*EXERCISE BRIEF*. Provide only the number of lines in the data below that contain the string "commit".
Start of DATA
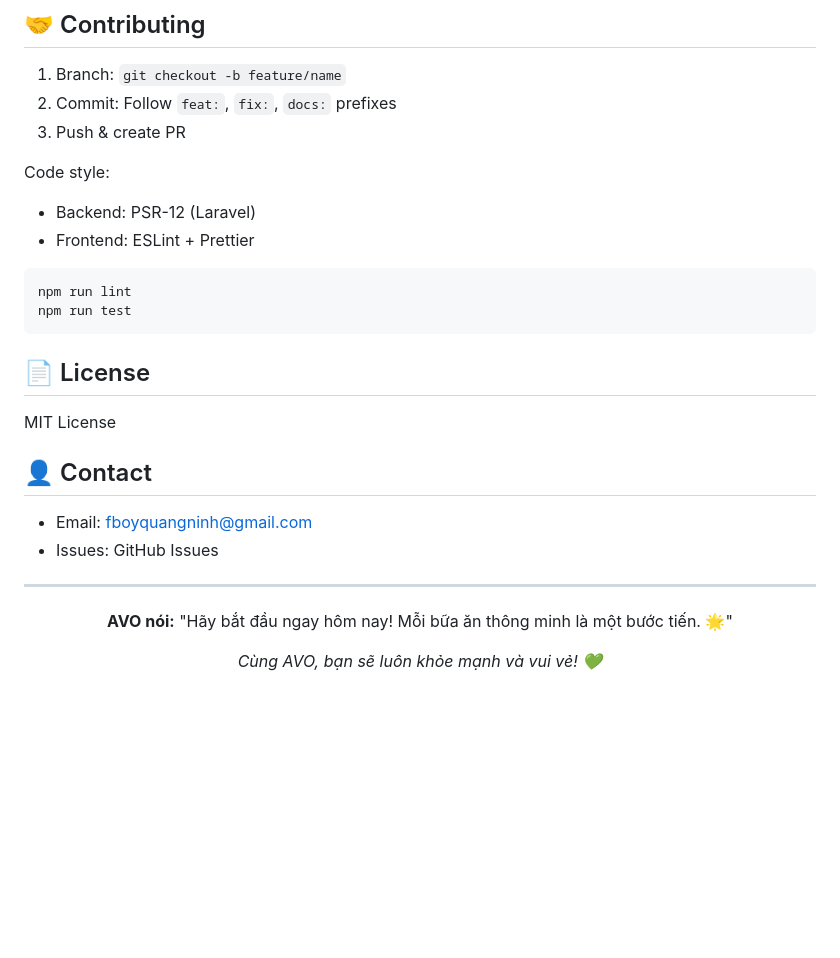
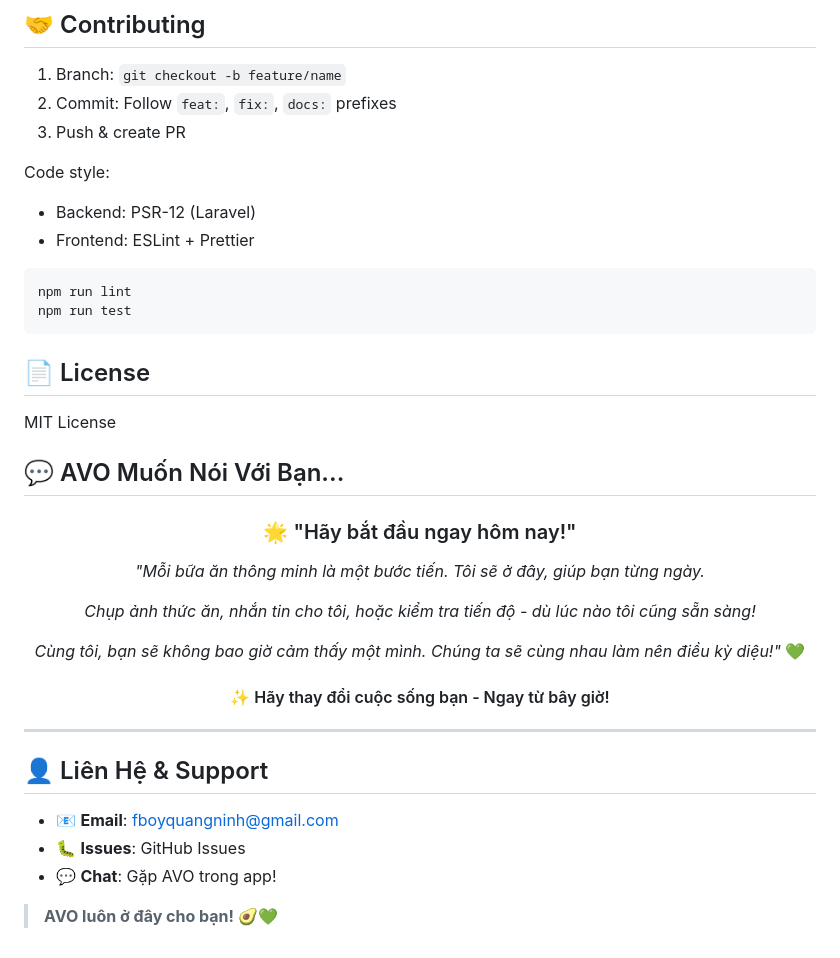
Before and after one commit to Michaelha1808/app-pt-client, a Markdown page: README.md, the part around one of its changes. Drawn GitHub-style; blank space fills up the shorter version.

```diff
--- a/README.md
+++ b/README.md
@@ -102,6 +115,7 @@ See [DEPLOY.md](./DEPLOY.md) for full API docs.
 3. Push & create PR
 
 Code style:
+
 - Backend: PSR-12 (Laravel)
 - Frontend: ESLint + Prettier
 
@@ -114,14 +128,27 @@ npm run test
 
 MIT License
 
-## 👤 Contact
+## 💬 AVO Muốn Nói Với Bạn...
 
-- Email: fboyquangninh@gmail.com
-- Issues: GitHub Issues
+<div align="center">
+
+  ### 🌟 "Hãy bắt đầu ngay hôm nay!"
+
+  _"Mỗi bữa ăn thông minh là một bước tiến. Tôi sẽ ở đây, giúp bạn từng ngày._
+
+  _Chụp ảnh thức ăn, nhắn tin cho tôi, hoặc kiểm tra tiến độ - dù lúc nào tôi cũng sẵn sàng!_
+
+  _Cùng tôi, bạn sẽ không bao giờ cảm thấy một mình. Chúng ta sẽ cùng nhau làm nên điều kỳ diệu!"_ 💚
+
+  #### ✨ Hãy thay đổi cuộc sống bạn - Ngay từ bây giờ!
+</div>
 
 ---
 
-<div align="center">
-  <p><strong>AVO nói:</strong> "Hãy bắt đầu ngay hôm nay! Mỗi bữa ăn thông minh là một bước tiến. 🌟"</p>
-  <p><em>Cùng AVO, bạn sẽ luôn khỏe mạnh và vui vẻ! 💚</em></p>
-</div>
+## 👤 Liên Hệ & Support
+
+- 📧 **Email**: fboyquangninh@gmail.com
+- 🐛 **Issues**: GitHub Issues
+- 💬 **Chat**: Gặp AVO trong app!
+
+> **AVO luôn ở đây cho bạn!** 🥑💚
```
Also changed, not shown: other parts of README.md (+41 -28 lines).
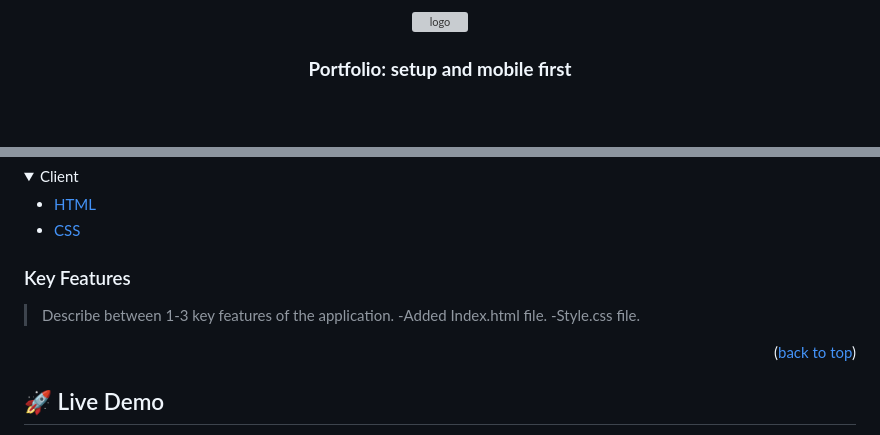
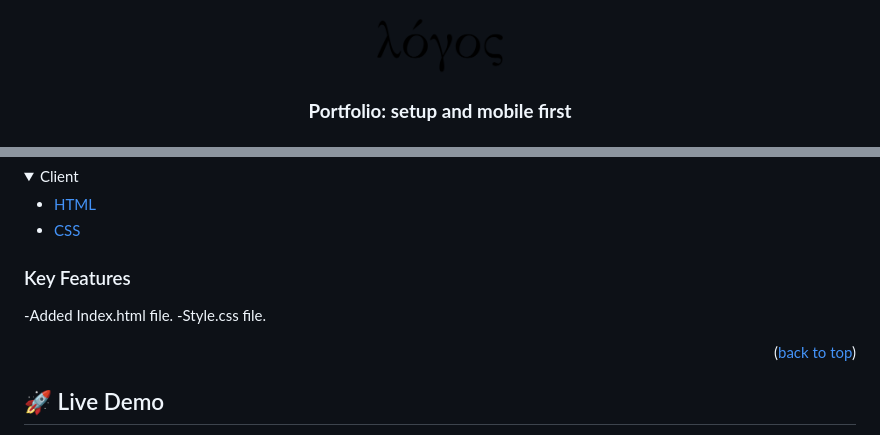
Before and after one commit to Gerald-bwambale2/mobilePortifolio, a Markdown page: README.md, 2 parts joined by grey strips. GitHub-like rendering; pictures changed too: images/logo.png (added); folded sections open; blank space fills up the shorter version; grey boxes are pictures that could not be loaded.

```diff
--- a/README.md
+++ b/README.md
@@ -27,7 +27,7 @@ After you're finished please remove all the comments and instructions!
 
 <div align="center">
   <!-- You are encouraged to replace this logo with your own! Otherwise you can also remove it. -->
-  <img src="GERALD BWAMBALE" alt="logo" width="140"  height="auto" />
+  <img src="./images/logo.png" alt="logo" width="140"  height="auto" />
   <br/>
 
   <h3><b>Portfolio: setup and mobile first</b></h3>
@@ -86,7 +86,6 @@ After you're finished please remove all the comments and instructions!
 
 ### Key Features <a name="key-features"></a>
 
-> Describe between 1-3 key features of the application.
 -Added Index.html file.
 -Style.css file.
 
```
End of DATA
*EXERCISE RESULT*. 2